Professor Philip Murphy, ICWS director, said: ‘We are, in turn, honoured to be able to welcome Xolela Mangcu here as our fourth Emeka Anyaoku Visiting Professor. We hope that the institute will provide him with an ideal platform from which to reach out to audiences in the UK. The ICWS has long been a major focus for the study of South African politics in Britain, and we are delighted to be able to assist in the production of what promises to be an important reassessment of the life and legacy of Nelson Mandela.’

The Chair in Commonwealth Studies, named in honour of Chief Emeka Anyaoku, who served as Commonwealth Secretary-General from 1990 to 2000, was created in 2003. It became a visiting professorship awarded on an annual basis in 2012.

Its purpose was to enable a leading scholar from a non-UK Commonwealth country to spend some time in Britain, in the process advancing and disseminating their own research and developing links between the UK higher education sector and their home institution.
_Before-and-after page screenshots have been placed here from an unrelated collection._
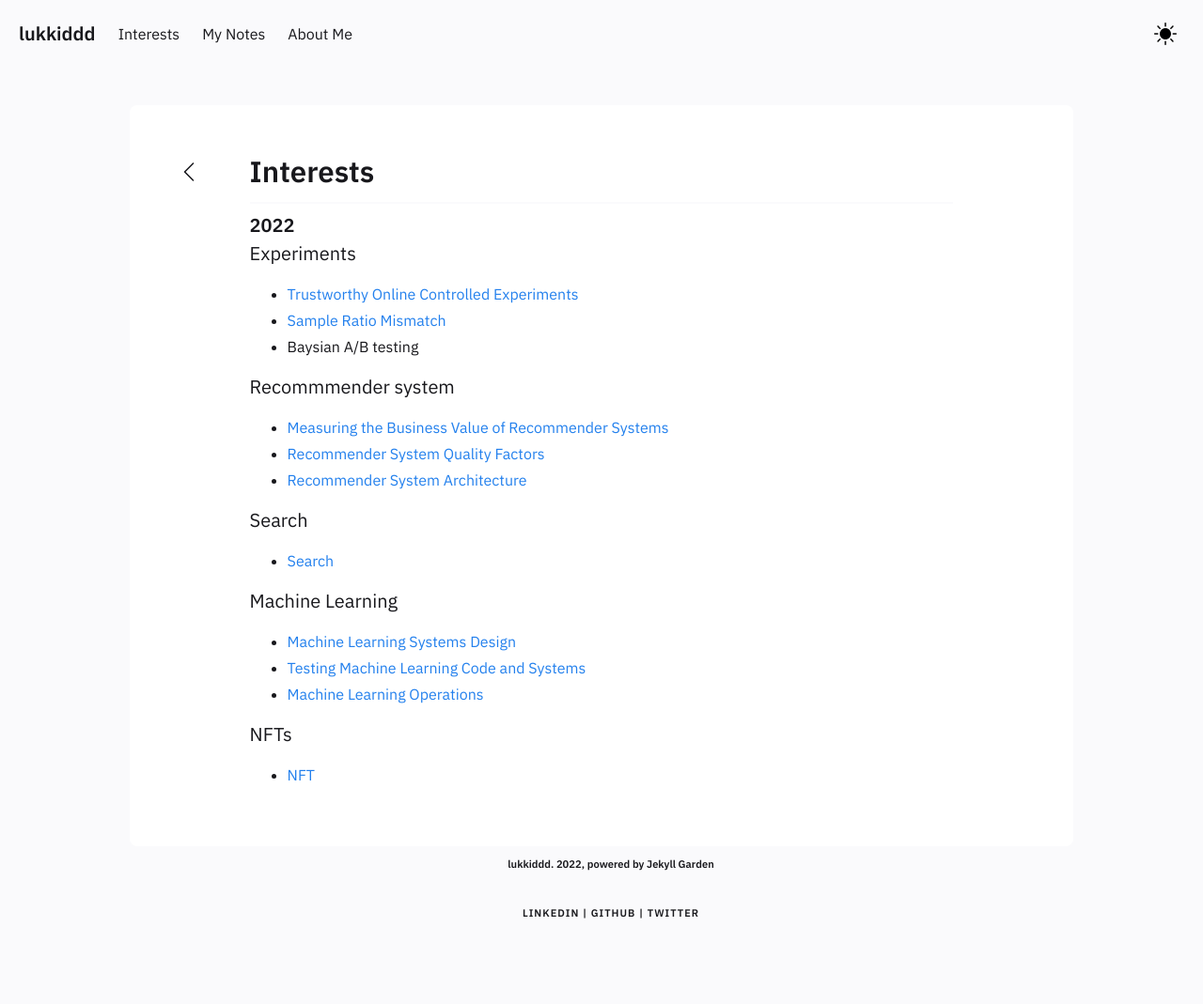
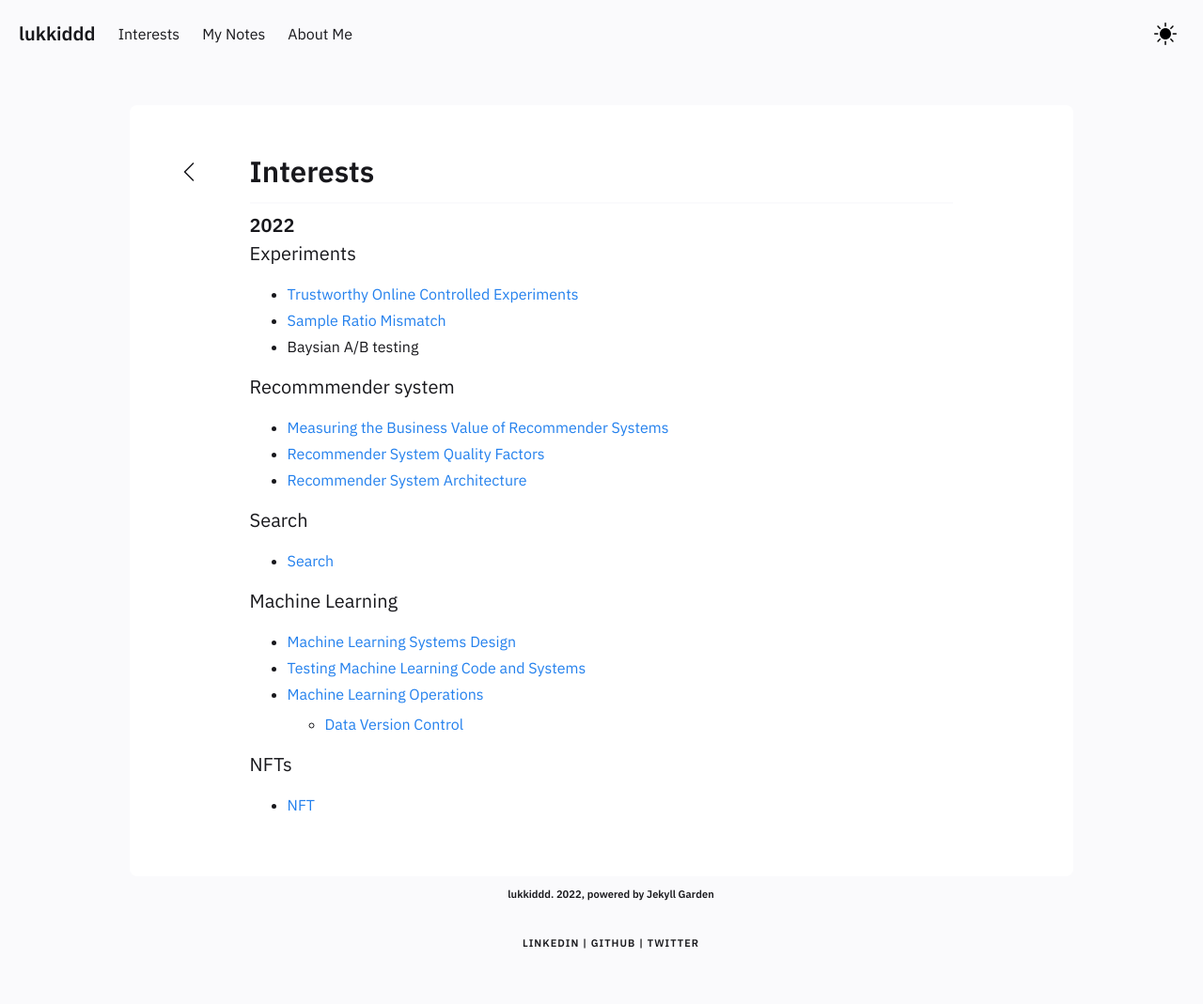
Before and after one commit to lukkiddd/lukkiddd.github.io, a Jekyll site: the page built from _posts/2022-01-17-interests.md, in a window 1280 px wide. Shown: the whole page at 94% size. Built offline with Jekyll 4.4.1, drawn with Linux system fonts in a browser that asks for light colours; before the commit the page ends 1037 px from its top, so only the background shows below that.

Commit message:
Add Data Version Control to interests

```diff
--- a/_posts/2022-01-17-interests.md
+++ b/_posts/2022-01-17-interests.md
@@ -26,6 +26,7 @@ title: Interests
 - [Machine Learning Systems Design](/notes/Machine-Learning-Systems-Design)
 - [Testing Machine Learning Code and Systems](/notes/Testing-Machine-Learning-Code-and-Systems)
 - [Machine Learning Operations](/notes/Machine-Learning-Operations)
+    - [Data Version Control](/notes/Data-Version-Control)
 
 ##### NFTs
 
```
Three distinguished academics have already occupied the visiting chair: Professors Joseph Ayee (Ghana), Eghosa Osaghae (Nigeria) and Susan Parnell (South Africa).

Professor Mangcu has also been a fellow at The Brookings Institution, Rockefeller Foundation, John F Kennedy School of Government at Harvard, and Massachusetts Institute of Technology.
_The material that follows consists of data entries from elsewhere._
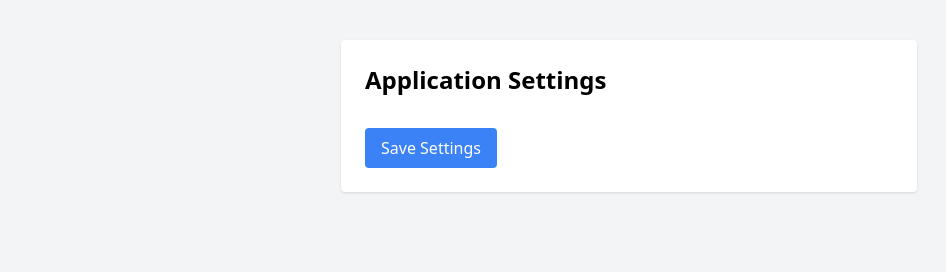
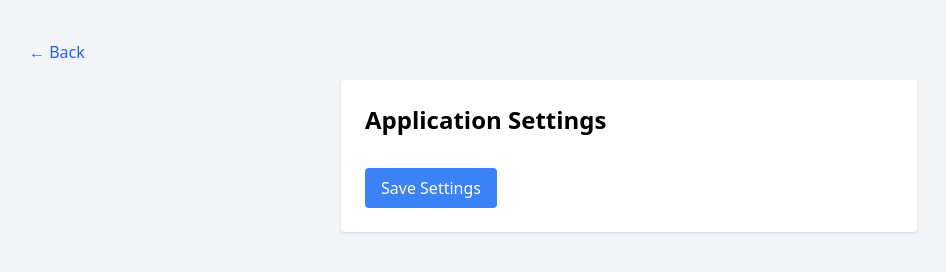
Before and after one commit to MarcusJohnRose/pdf_QR, a plain HTML site: page frontend/settings.html in a window 1280 px wide. Shown: the whole page, without its empty margins (11-957 px from the left). Drawn offline with nearby package versions, Linux system fonts and the light colour scheme; no server answers.

Commit message:
#10 - added back button to top left

```diff
--- a/frontend/settings.html
+++ b/frontend/settings.html
@@ -6,6 +6,9 @@
   <script src="https://cdn.tailwindcss.com"></script>
 </head>
 <body class="bg-gray-100 p-10 font-sans">
+  <a href="/" class="inline-flex items-center mb-4 text-blue-600 hover:underline">
+    ← Back
+  </a>
   <div class="max-w-xl mx-auto bg-white p-6 rounded shadow">
     <h1 class="text-2xl font-bold mb-4">Application Settings</h1>
     <form id="settingsForm" class="space-y-4"></form>
```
He holds a PhD in City and Regional Planning from Cornell University, and MS (Development Planning) and BA (Sociology) degrees from Wits University in Johannesburg. Professor Mangcu is also the author and co-author of The Colour of Our Future: Does Race Still Matter in Post-Apartheid South Africa, The Meaning of Mandela (essays by Henry Louis Gates Jr, Cornel West and Wole Soyinka) and Becoming Worthy Ancestors (essays by Kwame Anthony Appiah, Benedict Anderson, Martin Bernal and others).
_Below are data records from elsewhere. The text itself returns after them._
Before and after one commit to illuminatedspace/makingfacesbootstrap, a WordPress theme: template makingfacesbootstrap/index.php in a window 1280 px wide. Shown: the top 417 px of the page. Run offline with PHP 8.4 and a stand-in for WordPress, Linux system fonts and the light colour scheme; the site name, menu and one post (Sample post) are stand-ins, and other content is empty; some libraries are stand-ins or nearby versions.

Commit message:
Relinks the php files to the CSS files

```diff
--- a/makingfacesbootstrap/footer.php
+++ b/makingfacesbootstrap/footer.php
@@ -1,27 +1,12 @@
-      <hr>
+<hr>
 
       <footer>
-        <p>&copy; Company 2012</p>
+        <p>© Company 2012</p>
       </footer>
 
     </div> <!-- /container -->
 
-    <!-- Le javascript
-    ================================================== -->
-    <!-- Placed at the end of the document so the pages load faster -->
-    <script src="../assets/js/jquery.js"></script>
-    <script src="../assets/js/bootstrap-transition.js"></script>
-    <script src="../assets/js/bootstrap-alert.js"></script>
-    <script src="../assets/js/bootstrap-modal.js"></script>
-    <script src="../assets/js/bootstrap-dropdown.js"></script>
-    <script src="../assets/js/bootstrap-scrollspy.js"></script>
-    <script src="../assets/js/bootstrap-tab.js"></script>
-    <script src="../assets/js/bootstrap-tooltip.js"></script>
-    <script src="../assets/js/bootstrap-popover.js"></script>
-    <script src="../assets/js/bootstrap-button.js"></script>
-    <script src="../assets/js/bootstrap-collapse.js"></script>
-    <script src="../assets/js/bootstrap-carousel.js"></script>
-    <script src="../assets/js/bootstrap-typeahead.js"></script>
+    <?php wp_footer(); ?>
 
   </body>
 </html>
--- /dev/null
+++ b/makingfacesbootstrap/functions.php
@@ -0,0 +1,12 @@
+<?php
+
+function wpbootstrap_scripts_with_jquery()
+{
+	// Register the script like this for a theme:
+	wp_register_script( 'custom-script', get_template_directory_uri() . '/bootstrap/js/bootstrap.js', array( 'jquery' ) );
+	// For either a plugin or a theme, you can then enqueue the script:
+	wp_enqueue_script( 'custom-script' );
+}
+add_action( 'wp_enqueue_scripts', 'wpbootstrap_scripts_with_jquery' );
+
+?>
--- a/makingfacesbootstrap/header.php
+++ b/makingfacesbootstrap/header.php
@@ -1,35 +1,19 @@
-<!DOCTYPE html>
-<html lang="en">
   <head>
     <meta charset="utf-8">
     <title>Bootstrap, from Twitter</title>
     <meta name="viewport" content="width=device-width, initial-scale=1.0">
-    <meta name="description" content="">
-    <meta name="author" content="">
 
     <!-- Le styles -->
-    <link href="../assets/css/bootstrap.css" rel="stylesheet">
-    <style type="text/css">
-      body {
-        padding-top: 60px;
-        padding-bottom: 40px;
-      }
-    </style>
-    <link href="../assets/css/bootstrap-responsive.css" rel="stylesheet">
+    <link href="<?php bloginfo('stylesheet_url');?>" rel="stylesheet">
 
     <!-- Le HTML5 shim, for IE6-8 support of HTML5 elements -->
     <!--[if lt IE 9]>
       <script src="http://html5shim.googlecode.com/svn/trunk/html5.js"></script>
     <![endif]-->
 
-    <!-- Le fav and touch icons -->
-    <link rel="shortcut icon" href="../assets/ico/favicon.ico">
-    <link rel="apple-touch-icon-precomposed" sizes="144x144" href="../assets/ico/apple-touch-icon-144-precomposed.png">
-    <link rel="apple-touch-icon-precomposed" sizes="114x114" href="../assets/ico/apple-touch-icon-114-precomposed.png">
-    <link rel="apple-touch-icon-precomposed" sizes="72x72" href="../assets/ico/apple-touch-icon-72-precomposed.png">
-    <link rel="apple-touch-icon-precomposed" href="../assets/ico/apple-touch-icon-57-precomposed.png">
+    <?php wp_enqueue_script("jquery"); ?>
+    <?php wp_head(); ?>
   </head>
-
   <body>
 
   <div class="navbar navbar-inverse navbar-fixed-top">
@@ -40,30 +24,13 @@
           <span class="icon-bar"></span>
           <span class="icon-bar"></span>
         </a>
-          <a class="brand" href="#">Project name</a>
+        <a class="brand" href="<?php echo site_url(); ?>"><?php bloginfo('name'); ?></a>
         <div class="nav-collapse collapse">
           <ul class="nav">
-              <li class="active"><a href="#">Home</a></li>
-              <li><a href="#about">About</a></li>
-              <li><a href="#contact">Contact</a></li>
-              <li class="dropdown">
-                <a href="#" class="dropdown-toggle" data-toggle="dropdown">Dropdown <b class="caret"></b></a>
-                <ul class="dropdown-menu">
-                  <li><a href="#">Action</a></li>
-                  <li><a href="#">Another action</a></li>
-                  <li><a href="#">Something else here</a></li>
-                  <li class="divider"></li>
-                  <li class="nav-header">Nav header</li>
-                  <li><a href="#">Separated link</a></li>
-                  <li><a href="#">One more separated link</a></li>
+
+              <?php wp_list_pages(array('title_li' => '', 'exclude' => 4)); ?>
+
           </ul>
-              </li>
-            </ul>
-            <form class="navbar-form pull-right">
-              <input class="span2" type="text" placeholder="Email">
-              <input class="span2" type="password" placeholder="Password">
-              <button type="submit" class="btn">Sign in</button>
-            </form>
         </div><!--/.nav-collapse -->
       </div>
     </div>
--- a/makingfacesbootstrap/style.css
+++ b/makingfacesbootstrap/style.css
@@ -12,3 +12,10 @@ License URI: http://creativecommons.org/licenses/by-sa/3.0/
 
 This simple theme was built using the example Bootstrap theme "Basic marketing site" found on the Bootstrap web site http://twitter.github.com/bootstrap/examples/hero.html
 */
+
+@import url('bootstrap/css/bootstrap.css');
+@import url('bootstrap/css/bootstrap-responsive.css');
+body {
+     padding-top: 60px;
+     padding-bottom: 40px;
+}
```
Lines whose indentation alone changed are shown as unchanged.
Ends

Notes for editors:
1. For further information please contact Maureen McTaggart at the School of Advanced Study, University of London at maureen.mctaggart@sas.ac.uk / 020 7862 8653. Images available on request.

2. The Institute of Commonwealth Studies (ICWS) is the only postgraduate academic institution in the UK devoted to the study of the Commonwealth. Founded in 1949, its purpose is to promote interdisciplinary and inter-regional research on the Commonwealth and its member nations in the fields of history, politics and other social sciences.  Its areas of specialism include international development, governance, human rights, north-south relations and conflict and security.  The Institute of Commonwealth Studies is a member institute of the School of Advanced Study, University of London. www.commonwealth.sas.ac.uk or follow the institute on Twitter at @ICWS_SAS

3. The School of Advanced Study (SAS), University of London is the UK’s national centre for the promotion and support of research in the humanities. SAS and its member institutes offer unparalleled academic opportunities, facilities and stimulation across a wide range of subject areas for the benefit of the national and international scholarly community. In 2014-15, SAS: welcomed 805 research fellows and associates; held 2,073 research dissemination events; received 23.1 million visits to its digital research resources and platforms; and received 213,456 visits to its specialist libraries and collections. The School also leads the UK’s only nationwide festival of the humanities: Being Human. Find out more at www.sas.ac.uk or follow SAS on Twitter at @SASNews

4. The University of London is a federal University and is one of the oldest, largest and most diverse universities in the UK. Established by Royal Charter in 1836, the University is recognised globally as a world leader in Higher Education. Its members are 18 self-governing institutions of outstanding reputation, together with a number of prestigious central academic bodies and activities. Learn more about the University of London at http://www.london.ac.uk